JP: Well, it's an interesting world out there energy wise. Cuts in Libyan exports by some 800,000 barrels per day (bpd) have pushed the oil price up 10% or 15%. This is a very interesting event because it shows just how tight oil supplies are around the world. Rick Rule, founder and chairman of Global Resource Investments, frequently has pointed out that most oil production is not under the control of the big oil companies.
The major oil-producing countries like Venezuela are actually controlled by their governments. In many cases, these governments are pushing the profits from those oil exports into social programs rather than putting them back into doing what they should—investing in the infrastructure of growing oil supply. So, we're going to see a gradual reduction. Rick has suggested several times that we're going to see the major oil-producing countries like Venezuela and Mexico suddenly becoming importers, which would have another big effect on the market. To me, this means there's a lot of opportunity to profit in the oil and gas, natural gas and uranium sectors, as well as some of the other energy sectors like geothermal.
TER: John, we really appreciate your time you've taken to bring us up to date on your thinking and know our readers will find it very useful in these hectic investing times. Thanks, again.
JP: Thank you.
John Pugsley entered the investment business in the late 1960s and began sharing some of what he learned through his first book, Common Sense Economics. The book sold more than 150,000 hardcover copies. The second book he penned—The Alpha Strategy: The Ultimate Plan of Financial Self-Defense for the Small Investor, spent nine weeks on the New York Times bestseller list and is considered a standard reference for stocking up on food and household goods as a hedge against inflation. He started Common Sense Viewpoint, an investment-economic newsletter covering political, economic and investment topics, in 1975 and published it for 10 years. At its peak, it had more than 30,000 subscribers. He then wrote and published John Pugsley's Journal for another decade. A popular speaker and talk show guest, prolific author and successful investor, John is currently pouring his experience and energy into Stealth Investor, a weekly stock advisory that alerts subscribers to potential investments beneath the radar of the big funds and brokerage houses. (Please note that new subscriptions to Stealth Investor have been temporarily suspended.)
Streetwise - The Energy Report is Copyright © 2011 by Streetwise Reports LLC. All rights are reserved. Streetwise Reports LLC hereby grants an unrestricted license to use or disseminate this copyrighted material (i) only in whole (and always including this disclaimer), but (ii) never in part.

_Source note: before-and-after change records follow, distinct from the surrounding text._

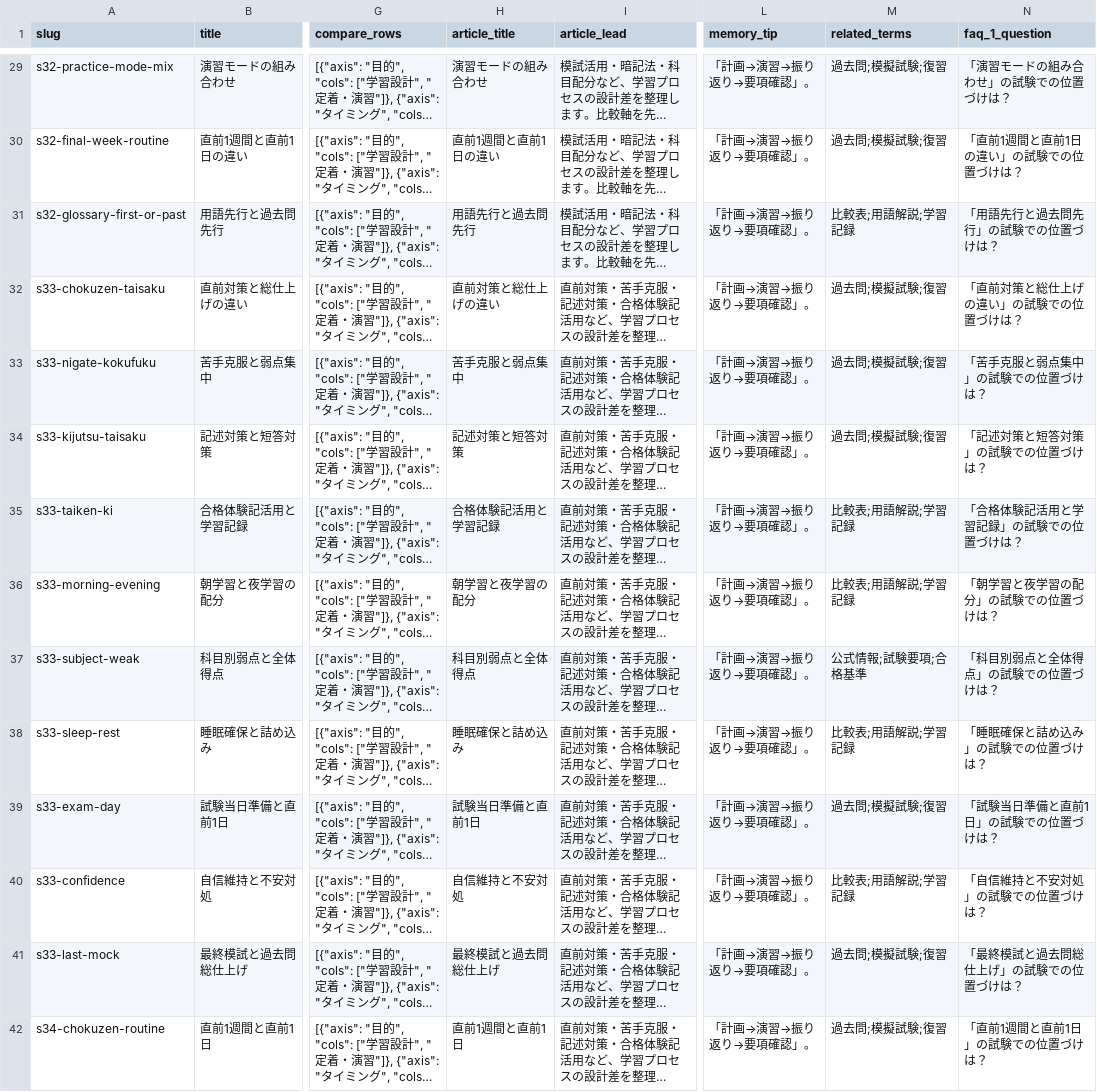
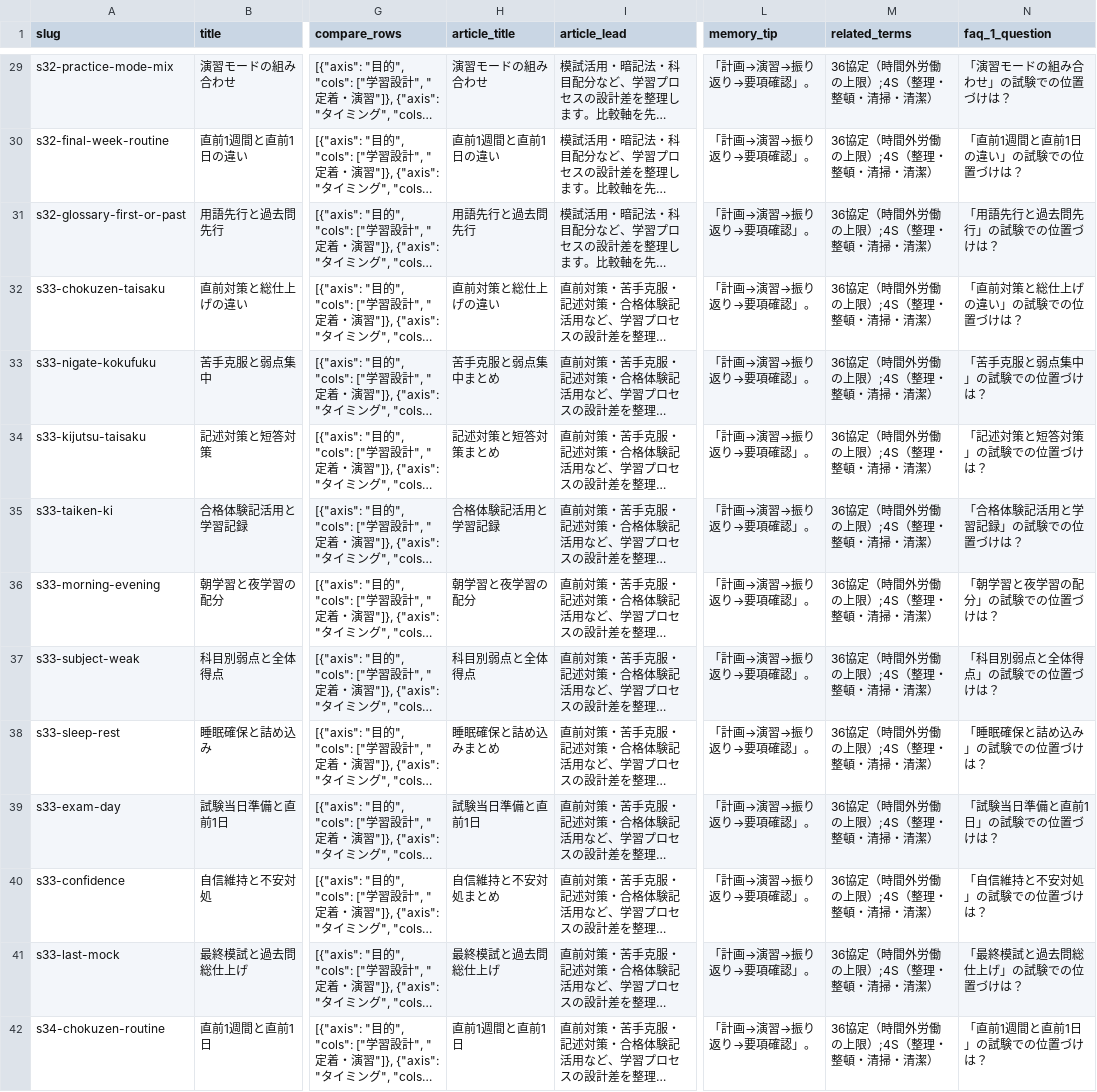
Before and after one commit to takkenshiken2026-sudo/eisei1shu-master, a CSV file: data/comparisons.csv, drawn as a sheet; only a part is shown, gaps mark what is left out; long unchanged cells end in …; the diff covers the shown part only; the diff names each change by its address in the sheet, - before the commit and + after, or states it on an @@ line.

```diff
--- a/data/comparisons.csv
+++ b/data/comparisons.csv
-M29:M30 (related_terms): 過去問;模擬試験;復習
+M29:M30 (related_terms): 36協定（時間外労働の上限）;4S（整理・整頓・清掃・清潔）
-M31 (related_terms): 比較表;用語解説;学習記録
+M31 (related_terms): 36協定（時間外労働の上限）;4S（整理・整頓・清掃・清潔）
-M32:M34 (related_terms): 過去問;模擬試験;復習
+M32:M34 (related_terms): 36協定（時間外労働の上限）;4S（整理・整頓・清掃・清潔）
-H33 (article_title): 苦手克服と弱点集中
+H33 (article_title): 苦手克服と弱点集中まとめ
-H34 (article_title): 記述対策と短答対策
+H34 (article_title): 記述対策と短答対策まとめ
-M35:M36 (related_terms): 比較表;用語解説;学習記録
+M35:M36 (related_terms): 36協定（時間外労働の上限）;4S（整理・整頓・清掃・清潔）
-M37 (related_terms): 公式情報;試験要項;合格基準
+M37 (related_terms): 36協定（時間外労働の上限）;4S（整理・整頓・清掃・清潔）
-H38 (article_title): 睡眠確保と詰め込み
+H38 (article_title): 睡眠確保と詰め込みまとめ
-M38 (related_terms): 比較表;用語解説;学習記録
+M38 (related_terms): 36協定（時間外労働の上限）;4S（整理・整頓・清掃・清潔）
-M39 (related_terms): 過去問;模擬試験;復習
+M39 (related_terms): 36協定（時間外労働の上限）;4S（整理・整頓・清掃・清潔）
-H40 (article_title): 自信維持と不安対処
+H40 (article_title): 自信維持と不安対処まとめ
-M40 (related_terms): 比較表;用語解説;学習記録
+M40 (related_terms): 36協定（時間外労働の上限）;4S（整理・整頓・清掃・清潔）
-M41:M42 (related_terms): 過去問;模擬試験;復習
+M41:M42 (related_terms): 36協定（時間外労働の上限）;4S（整理・整頓・清掃・清潔）
```
Also changed, not shown: 82 edited cells elsewhere in this file, data/mistakes.csv, data/numbers.csv, 8 other files.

The Energy Report does not render general or specific investment advice and does not endorse or recommend the business, products, services or securities of any industry or company mentioned in this report.
From time to time, Streetwise Reports LLC and its directors, officers, employees or members of their families, as well as persons interviewed for articles on the site, may have a long or short position in securities mentioned and may make purchases and/or sales of those securities in the open market or otherwise.
Streetwise Reports LLC does not guarantee the accuracy or thoroughness of the information reported.
Streetwise Reports LLC receives a fee from companies that are listed on the home page in the In This Issue section. Their sponsor pages may be considered advertising for the purposes of 18 U.S.C. 1734.
Participating companies provide the logos used in The Energy Report. These logos are trademarks and are the property of the individual companies.
-- Posted Thursday, March 24 2011 | Digg This Article |
Previous Articles by Guest Authors